Taiwan Root Medical Peace Corps continues to care for patients worldwide

TRMPC doing volunteer work at Haiti and the Dominican Republic in 2004. (Photo courtesy of TRMPC)

TAIPEI (The China Post) — Amid the COVID-19 pandemic, the Taiwan Root Medical Peace Corps (TRMPC) is still doing all that they can within Taiwan to help people in need. The NGO is scheduled to head out to Mount Ali in Chiayi County to provide temporary medical care for indigenous groups on Aug. 15, in one of their first trips since the pandemic started.

Since 1995, TRMPC, a private, non-government and non-profit organization, has brought short-term medical clinics to Taiwan mountainous regions and underdeveloped countries around the world.

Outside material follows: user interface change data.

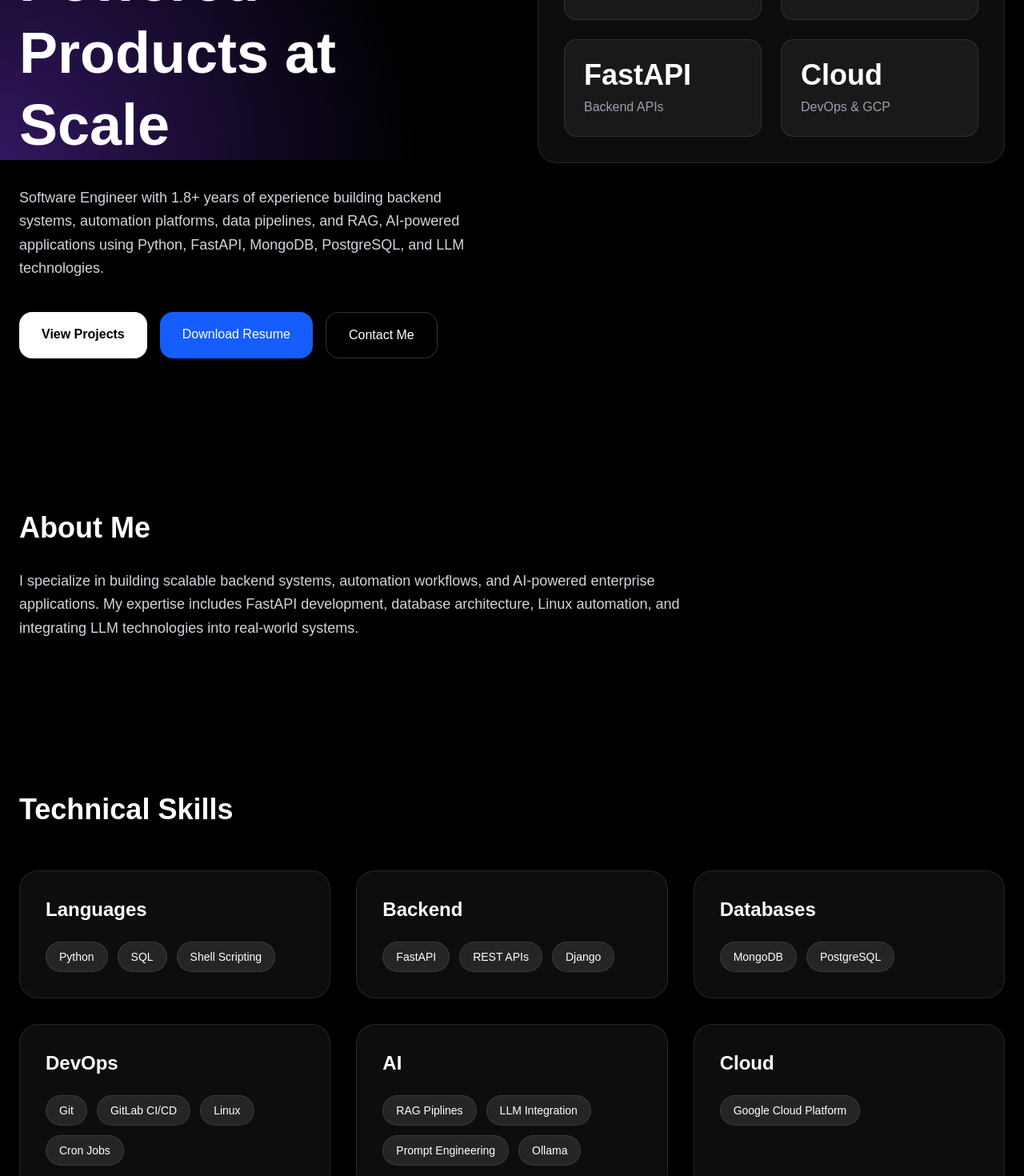
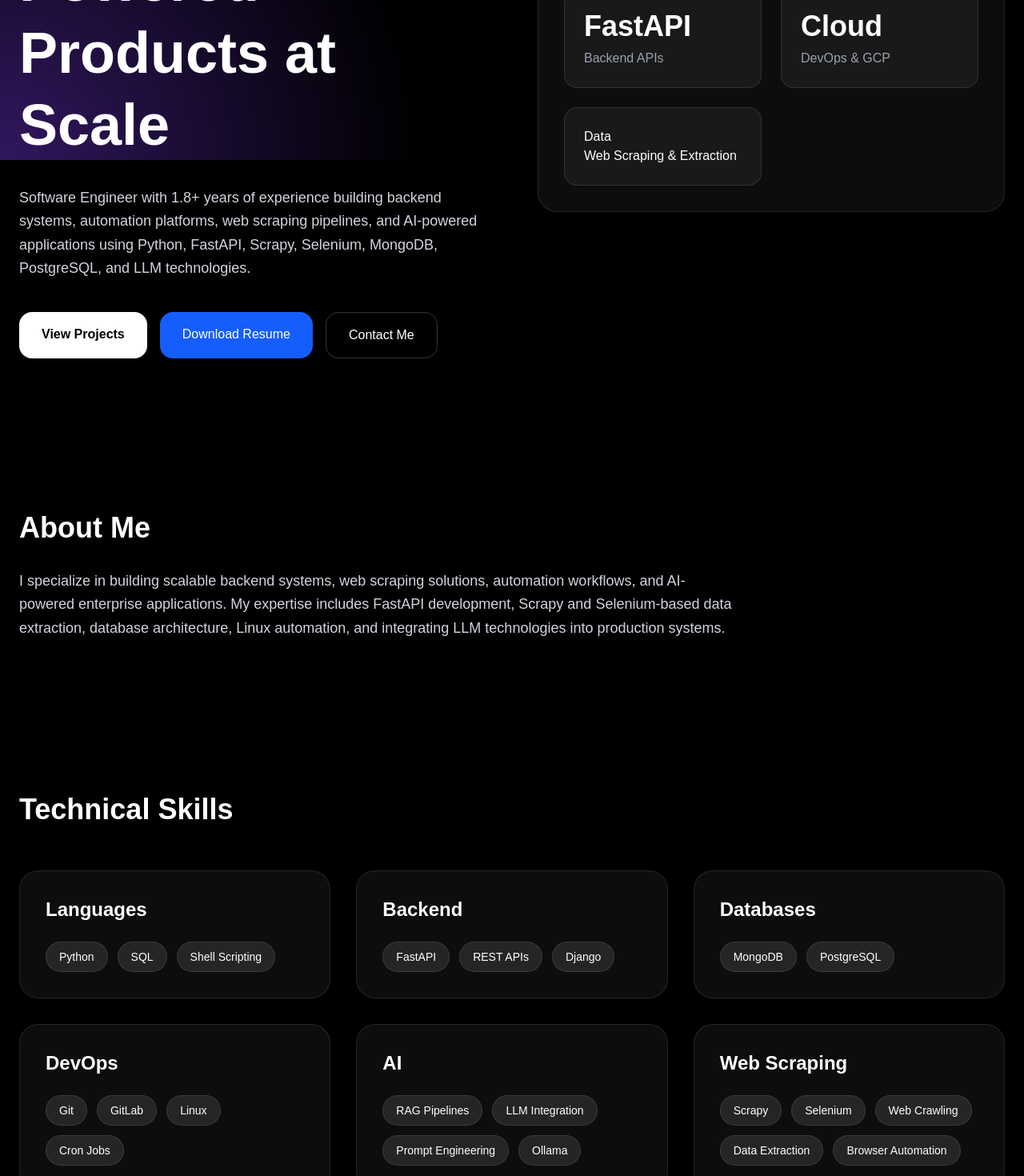
Before and after one commit to shikhar7077/portfolio, a Next.js app: page / in a window 1280 px wide. Shown: the part 600-2070 px from the top of the page at 80% size. Built offline with nearby package versions, Linux system fonts and the light colour scheme.

Commit message:
Add webscraping project

```diff
--- a/app/page.tsx
+++ b/app/page.tsx
@@ -6,8 +6,15 @@
     Languages: ["Python", "SQL", "Shell Scripting"],
     Backend: ["FastAPI", "REST APIs", "Django"],
     Databases: ["MongoDB", "PostgreSQL"],
-    DevOps: ["Git", "GitLab CI/CD", "Linux", "Cron Jobs"],
-    AI: ["RAG Piplines", "LLM Integration", "Prompt Engineering", "Ollama"],
+    DevOps: ["Git", "GitLab", "Linux", "Cron Jobs"],
+    AI: ["RAG Pipelines", "LLM Integration", "Prompt Engineering", "Ollama"],
+    "Web Scraping": [
+      "Scrapy",
+      "Selenium",
+      "Web Crawling",
+      "Data Extraction",
+      "Browser Automation"
+    ],
     Cloud: ["Google Cloud Platform"]
   };
 
@@ -92,8 +99,8 @@
 
           <p className="mt-8 text-gray-300 text-lg leading-relaxed max-w-2xl">
             Software Engineer with 1.8+ years of experience building backend systems,
-            automation platforms, data pipelines, and RAG, AI-powered applications using Python,
-            FastAPI, MongoDB, PostgreSQL, and LLM technologies.
+            automation platforms, web scraping pipelines, and AI-powered applications
+            using Python, FastAPI, Scrapy, Selenium, MongoDB, PostgreSQL, and LLM technologies.
           </p>
 
           <div className="mt-10 flex flex-wrap gap-4">
@@ -143,6 +150,11 @@
                 <h3 className="text-4xl font-bold">Cloud</h3>
                 <p className="text-gray-400 mt-2">DevOps & GCP</p>
               </div>
+
+              <div className="rounded-2xl bg-white/5 p-6 border border-white/10">
+                <h3>Data</h3>
+                <p>Web Scraping & Extraction</p>
+              </div>
             </div>
           </div>
         </div>
@@ -153,9 +165,11 @@
         <div className="max-w-4xl">
           <h2 className="text-4xl font-bold mb-8">About Me</h2>
           <p className="text-gray-300 leading-relaxed text-lg">
-            I specialize in building scalable backend systems, automation workflows, and AI-powered
-            enterprise applications. My expertise includes FastAPI development, database architecture,
-            Linux automation, and integrating LLM technologies into real-world systems.
+            I specialize in building scalable backend systems, web scraping solutions,
+            automation workflows, and AI-powered enterprise applications. My expertise
+            includes FastAPI development, Scrapy and Selenium-based data extraction,
+            database architecture, Linux automation, and integrating LLM technologies
+            into production systems.
           </p>
         </div>
       </section>
@@ -331,7 +345,7 @@
 
       {/* Footer */}
       <footer className="border-t border-white/10 py-8 text-center text-gray-500 text-sm">
-        © 2026 Shivam Kharat • AI & Backend Engineer
+        © 2026 Shivam Kharat • Backend & AI Engineer
       </footer>
     </main>
   );
```
Also changed, not shown: 1 other file (tests, documents, lock files or other folders).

In 2003, it joined “the Conference of Non-governmental Organizations in Consultative Relationship with the United Nations CONGO” as the only Taiwanese NGO.

Funded by Dr. Liu Chi-chun, the TRMPC has done 390 medical missions in 49 countries globally with the help of over 17,000 volunteers. Each volunteer pays for their own transportation and necessities, while Dr. Liu covers everything else. Although the organization did receive NGO funds for a few years, the required payments were mostly paid by Dr. Liu, his team, and considerate donors.

Dr. Liu visits a refuge camp in Macedonia in 1999. (Photo courtesy of TRMPC)

“Safety” and “security” are crucial to Dr. Liu. He always pre-visits the locations to review the safety level for his team and he strongly regards his work as something not to feel self-righteous about.

“Everyone wants to help those in need. If you have the chance to volunteer, you should be grateful that your expertise helped save lives.”

“Twenty-five years ago,” Dr. Liu sai: “I came across the newspaper that stated urgent help was needed in Jianshi Township, Hsinchu County and so, I went. That’s how Taiwan Root began. It was as simple as that.”

From the outset, the TRMPC focused on the indigenous populations in Taiwan’s mountain regions. Horrendous traffic conditions, poverty and an overall lower standard of living made them vulnerable to chronic health problems.

On one medical mission, a volunteering couple heading to Hsinchu had to take two separate vehicles so that, in case one car gets into trouble, the other could still go and help patients.

International missions are often for places where poverty or natural disasters hit hard, meaning local populations do not have sufficient medical supplies.

In 2002, Dr. Liu brought 45 volunteers to the Amazon River Basin. Among the many patients, Dr. Liu specifically recalled a frantic mother who brought her ill son to the TRMPC clinic.

The local doctors had told her that they couldn’t save her son and should bring him back home to wait for the inevitable. Devastated, the mother heard about Dr. Liu’s temporary clinic and begged for them to save her son.

The TRMPC team examined the boy and found an infection from a splinter in his neck that caused inflammation. After removing the piece of wood, the volunteers gave the boy antibiotics, ultimately leading to his full recovery.

Dr. Liu treats a patient in the Philippines in 2009. (Photo courtesy of TRMPC)

This year, the COVID-19 pandemic has affected TRMPC’s work, with all trips abroad halted. Even though Dr. Liu and his team want to help foreign countries in need of medical care, he is adamant to be loyal to his responsibilities: if he can’t guarantee the safety of his team at any given location, he will not bring any volunteers.

Volunteers come from all ages and backgrounds. As long as you are healthy, you are qualified to register via Taiwan Root’s website for all 18 projects (12 domestic and 6 international) on April 1 at noon annually.

Dr. Liu openly encourages the young generation to apply. He advises that one must be collaborative with their peers and offer help when someone’s in need.

Like the TRMPC motto, it is “Time for Taiwan to feedback its Love to the World”.